According to the Res gestae saxonicae by chronicler Widukind of Corvey, Conrad on his deathbed persuaded his younger brother Eberhard of Franconia to offer the royal crown to Henry the Fowler, the duke of Saxony  and one of his principal opponents, since he considered Henry to be the only duke capable of holding the kingdom together in the face of internal rivalries among the dukes and the continuous Magyar raids. It was not until May 919, when Eberhard and the other Frankish nobles accepted Conrad's advice, and Henry was elected king as Henry I at the Reichstag of Fritzlar. Kingship now changed from Franks to Saxons, who had suffered greatly during the conquests of Charlemagne and were proud of their identity.

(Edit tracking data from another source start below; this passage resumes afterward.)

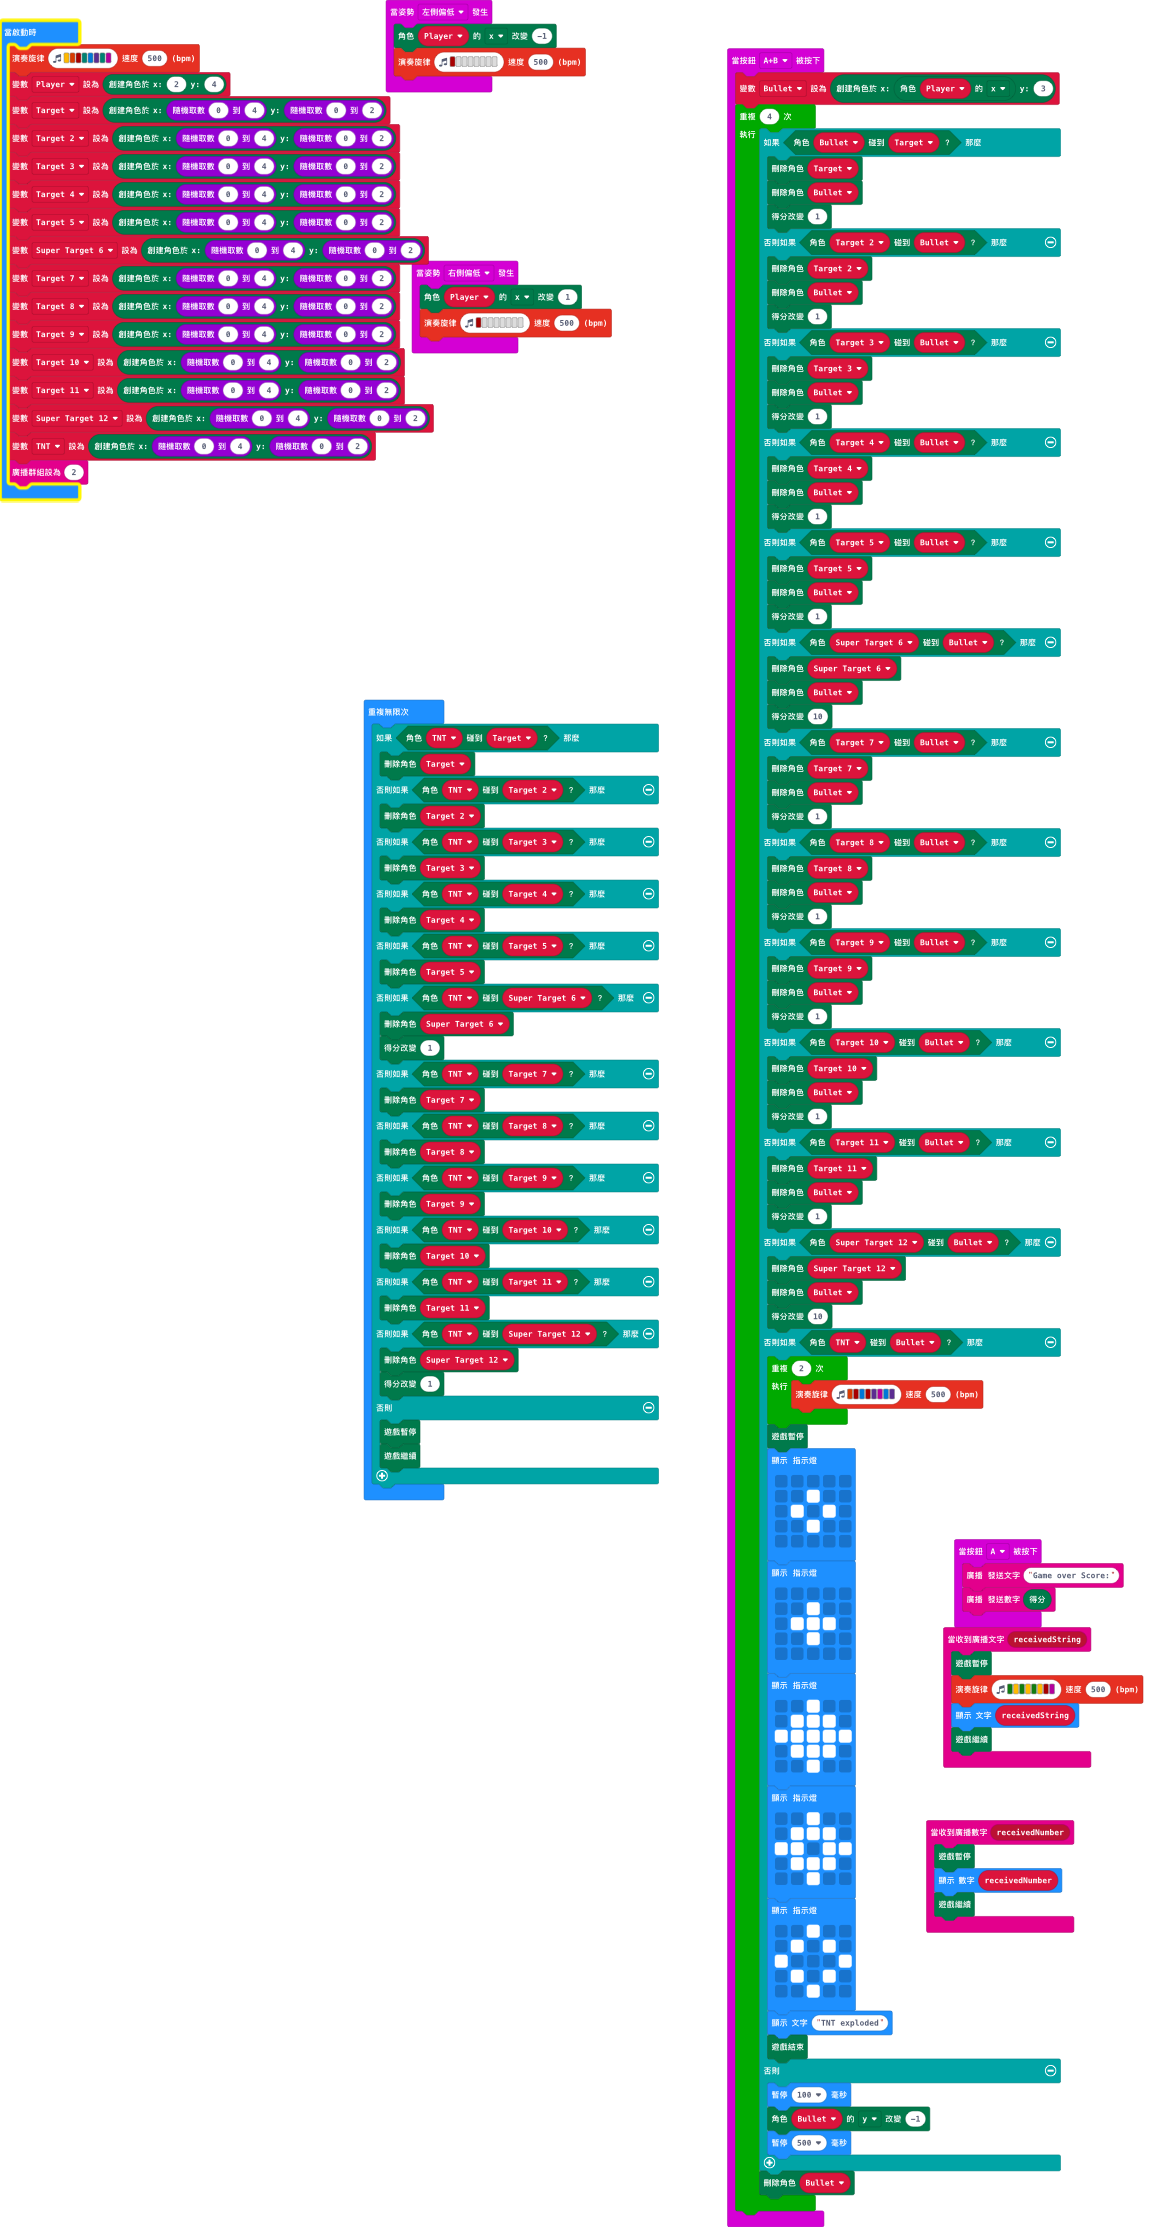
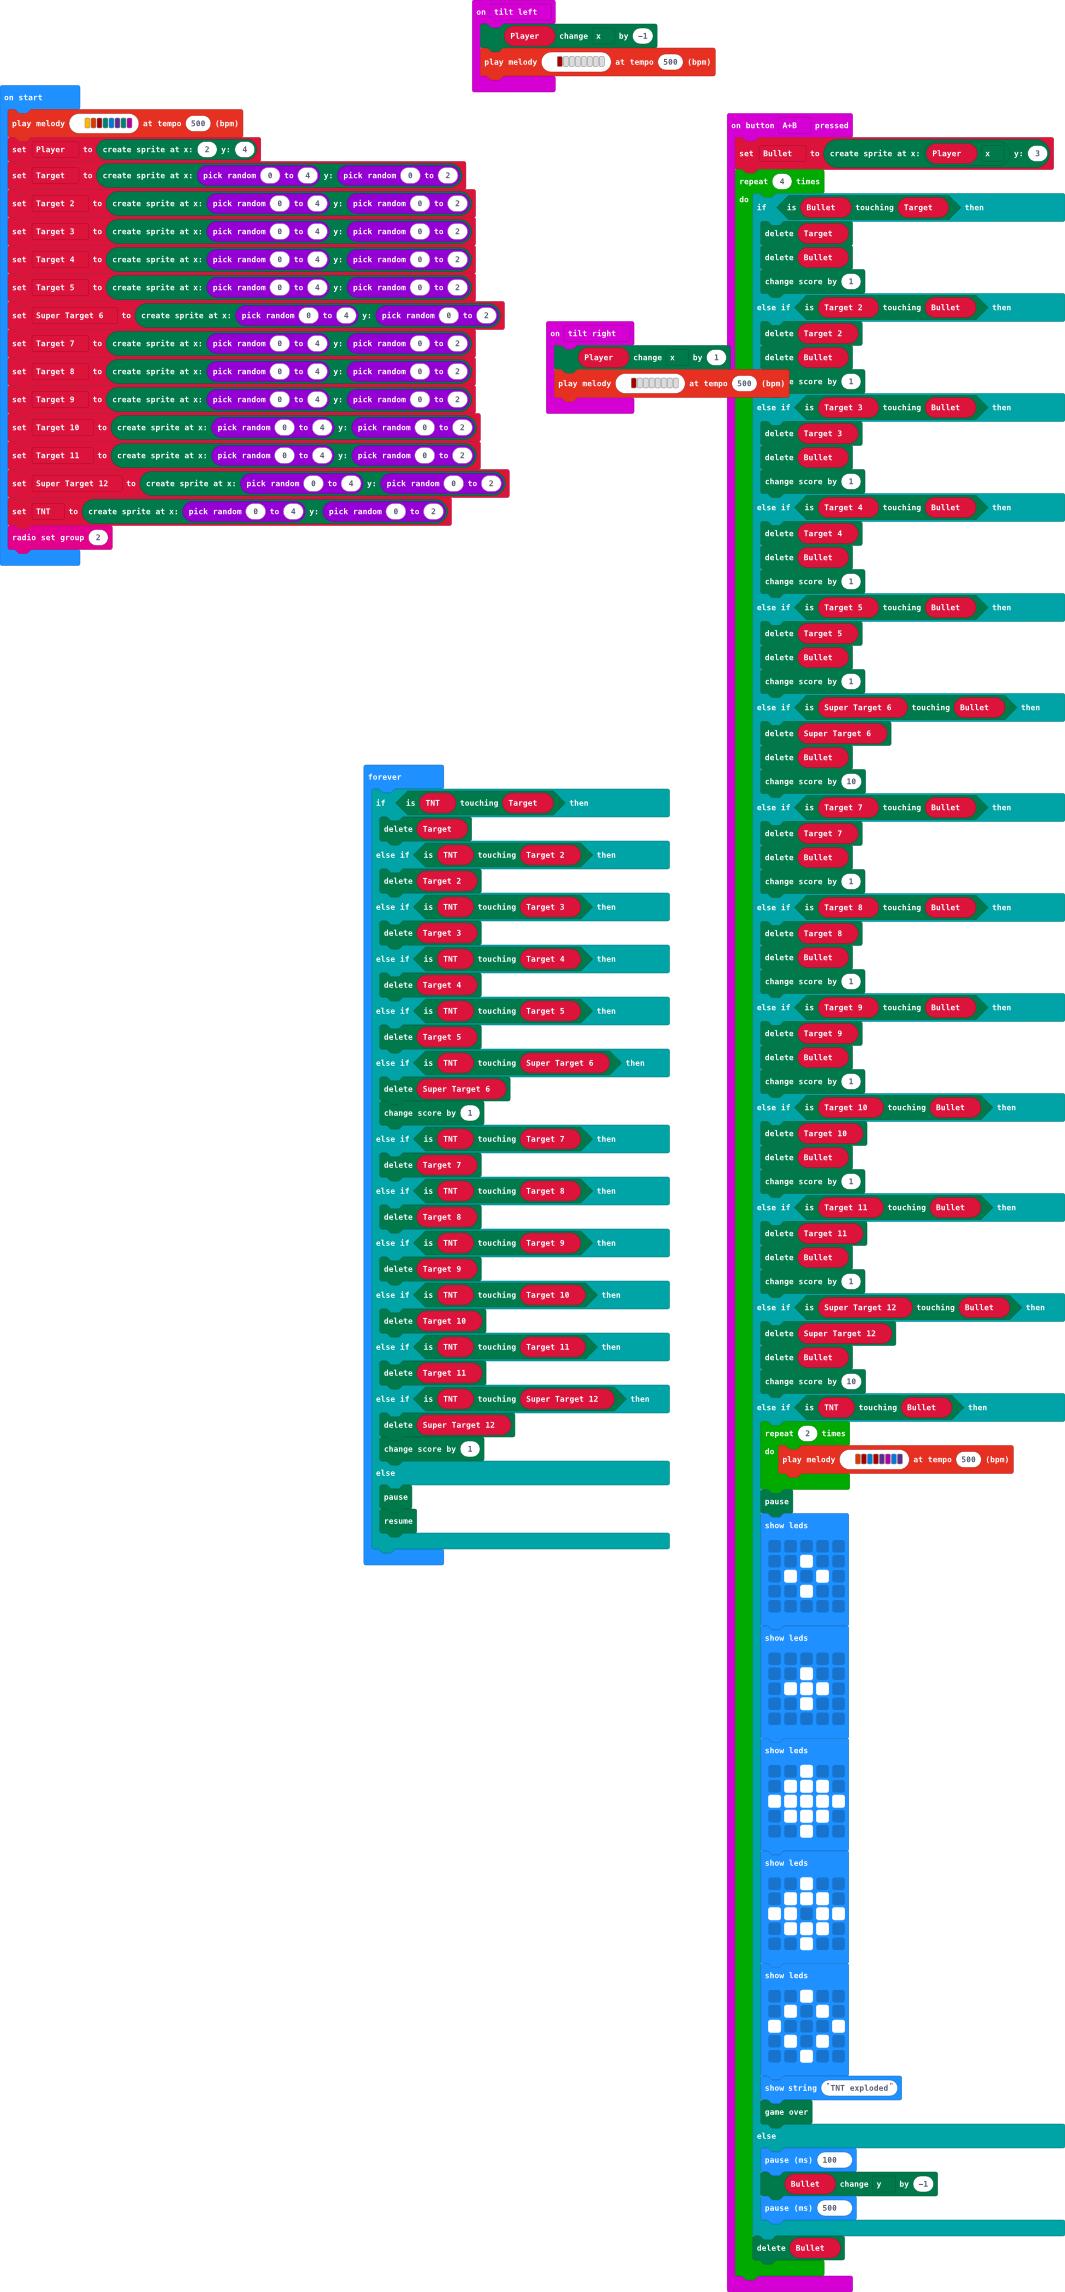
Update pxt.json, main.blocks, main.ts

diff --git a/main.ts b/main.ts
@@ -1,15 +1,6 @@
-radio.onReceivedNumber(function (receivedNumber) {
-    game.pause()
-    basic.showNumber(receivedNumber)
-    game.resume()
-})
 input.onGesture(Gesture.TiltLeft, function () {
     Player.change(LedSpriteProperty.X, -1)
     music.playMelody("C5 - - - - - - - ", 500)
-})
-input.onButtonPressed(Button.A, function () {
-    radio.sendString("Game over Score:")
-    radio.sendNumber(game.score())
 })
 input.onButtonPressed(Button.AB, function () {
     Bullet = game.createSprite(Player.get(LedSpriteProperty.X), 3)
@@ -111,12 +102,6 @@ input.onButtonPressed(Button.AB, function () {
         }
         Bullet.delete()
     }
-})
-radio.onReceivedString(function (receivedString) {
-    game.pause()
-    music.playMelody("G A G A G A C5 C ", 500)
-    basic.showString(receivedString)
-    game.resume()
 })
 input.onGesture(Gesture.TiltRight, function () {
     Player.change(LedSpriteProperty.X, 1)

Eberhard succeeded Conrad as duke of Franconia. He was killed in 939 at the Battle of Andernach during his rebellion against emperor Otto I, whereafter the duchy of Franconia became a direct Imperial possession of the Ottonian dynasty until 1024.
- Müller-Mertens 1999, p. 238.
- Reuter 1991, p. 131.
- The Cambridge Medieval History vol 3 - Germany and the Western Empire
- Reuters 1991, p. 136.
- Reuter 1991, p. 136.
- Müller-Mertens, Eckhard (1999). "The Ottonians as Kings and Emperors". In Reuter, Timothy. The New Cambridge Medieval History, Volume 3: c.900 – c.1024. Cambridge University Press. pp. 233–66.
- Reuter, Timothy (1991). Germany in the Early Middle Ages, c. 800–1056. London: Longman.
Conrad I of GermanyBorn: c. 890 Died: 23 December 918
Louis the Child
as King of East Francia
|King of East Francia
Henry the Fowler
Conrad the Elder
|Duke of Franconia